#CourseCompanionBlog - Emotional Balance___________________
Ranganath Iyengar | Vidya Yedavalli | #tattvaqlifelabs, #elearning
Emotions and Emotional Content
A human being is not complete without emotional content. In addition to logic, human beings are guided instinctively and intuitively by their emotions. As we all know, emotions have a key role to play in the memories we retain or choose to let go. Emotions and Memory are dealt with by the Limbic system in our brains.
A logical decision is taken by a person based on facts and figures and perhaps some rational thinking and reflection. This is a ‘Head only’ action as it is cold and harsh. An instinctive decision involves some level of emotion as both the ‘Head’ and ‘Heart’ come into play – an example is what a mother would do if her child is hungry or hurt. Instincts and their responses are usually coded into our DNA. The mother connects to the child through her emotion and heart while her actions of comforting the child or feeding the child would be more logical.
An intuitive decision coming purely from within (some might call it gut feel) and in this case only the heart calls the shots as the energy, drive, passion, and commitment are pure emotional content and often can be perceived as impulsive, risky, and irrational (no thought…all heart!)
Medical science tells us that emotionally high situations often involve a heady mix of our limbic brain and hormones which can be quite a cocktail! An adrenaline rush makes us hyperactive in the moment but also drains us out later.
Emotional Balance and Wellness
How does all this connect to ‘Emotional Balance’ and ‘Wellness’? One can, in simplistic terms, think of emotional content as a ‘wellness catalyst’. Let us consider a few examples to understand this.
#1 - When a mother goes through pregnancy, her main motivation is her deep emotional bond with the child she is carrying. While she is enduring all the hardships of an expectant mother, what keeps her emotions in ‘balance’ is her intense motivation to care for and nurture the child.
#2 - Many of us have pets as ‘stress busters’ – however if you look a little deeper at the benefit, real benefit comes from the emotional bond we form with the pet and fulfil a need – that of loving someone and being loved back unconditionally – out pets don’t speak the same language we do…and we do not get angry the same way we would at another person! Hence the emotional bond forms quickly and preserves.
#3 - Caregivers have a stressful job – being kind and compassionate and very patient with a person who is sick or otherwise challenged and additionally using logic and discipline for the treatment protocol itself. In this case as well, the emotional content is equally important to keep the patient healthy and this can require the caregiver to empathize and be available to the patient emotionally as well.
#4 - Let us also consider normal human relationships – a couple in love, a family, siblings – all examples of everyday relationships. Whilst all these individuals have their own lives and activities, they are also interdependent sharing resources, space, conversations.

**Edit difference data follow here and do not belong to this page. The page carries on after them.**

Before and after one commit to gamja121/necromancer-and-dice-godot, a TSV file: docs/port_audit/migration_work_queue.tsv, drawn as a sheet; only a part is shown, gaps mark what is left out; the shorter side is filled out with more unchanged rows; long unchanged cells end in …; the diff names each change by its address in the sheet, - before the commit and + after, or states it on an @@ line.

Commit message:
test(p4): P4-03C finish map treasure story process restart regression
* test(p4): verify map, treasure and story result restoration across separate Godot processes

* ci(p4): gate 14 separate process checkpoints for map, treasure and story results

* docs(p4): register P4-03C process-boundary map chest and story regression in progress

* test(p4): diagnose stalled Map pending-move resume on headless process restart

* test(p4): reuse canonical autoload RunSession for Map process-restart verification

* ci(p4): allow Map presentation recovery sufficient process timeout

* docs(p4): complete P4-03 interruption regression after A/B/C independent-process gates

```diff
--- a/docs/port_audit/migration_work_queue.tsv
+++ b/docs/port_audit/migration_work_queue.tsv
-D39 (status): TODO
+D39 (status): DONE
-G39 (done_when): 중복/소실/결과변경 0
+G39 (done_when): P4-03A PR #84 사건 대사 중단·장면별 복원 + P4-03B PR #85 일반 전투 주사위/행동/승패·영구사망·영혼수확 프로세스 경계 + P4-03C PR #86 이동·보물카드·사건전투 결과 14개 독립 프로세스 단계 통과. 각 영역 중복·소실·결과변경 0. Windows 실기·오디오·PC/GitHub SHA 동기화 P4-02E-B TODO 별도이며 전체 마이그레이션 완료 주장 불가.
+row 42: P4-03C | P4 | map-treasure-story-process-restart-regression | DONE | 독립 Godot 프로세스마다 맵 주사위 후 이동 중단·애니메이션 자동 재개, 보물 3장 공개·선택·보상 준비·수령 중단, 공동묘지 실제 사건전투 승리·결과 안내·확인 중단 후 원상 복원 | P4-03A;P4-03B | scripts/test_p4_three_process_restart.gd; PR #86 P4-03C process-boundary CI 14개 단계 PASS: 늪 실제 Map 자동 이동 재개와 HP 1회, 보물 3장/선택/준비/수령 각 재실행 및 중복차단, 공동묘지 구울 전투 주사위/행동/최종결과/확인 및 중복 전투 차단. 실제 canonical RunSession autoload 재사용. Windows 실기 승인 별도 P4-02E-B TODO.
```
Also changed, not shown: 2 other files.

Without an emotional bond, it would be almost impossible to co-exist. The social boundaries often define the structural and role aspects of the relationships, and it comes together only with emotions.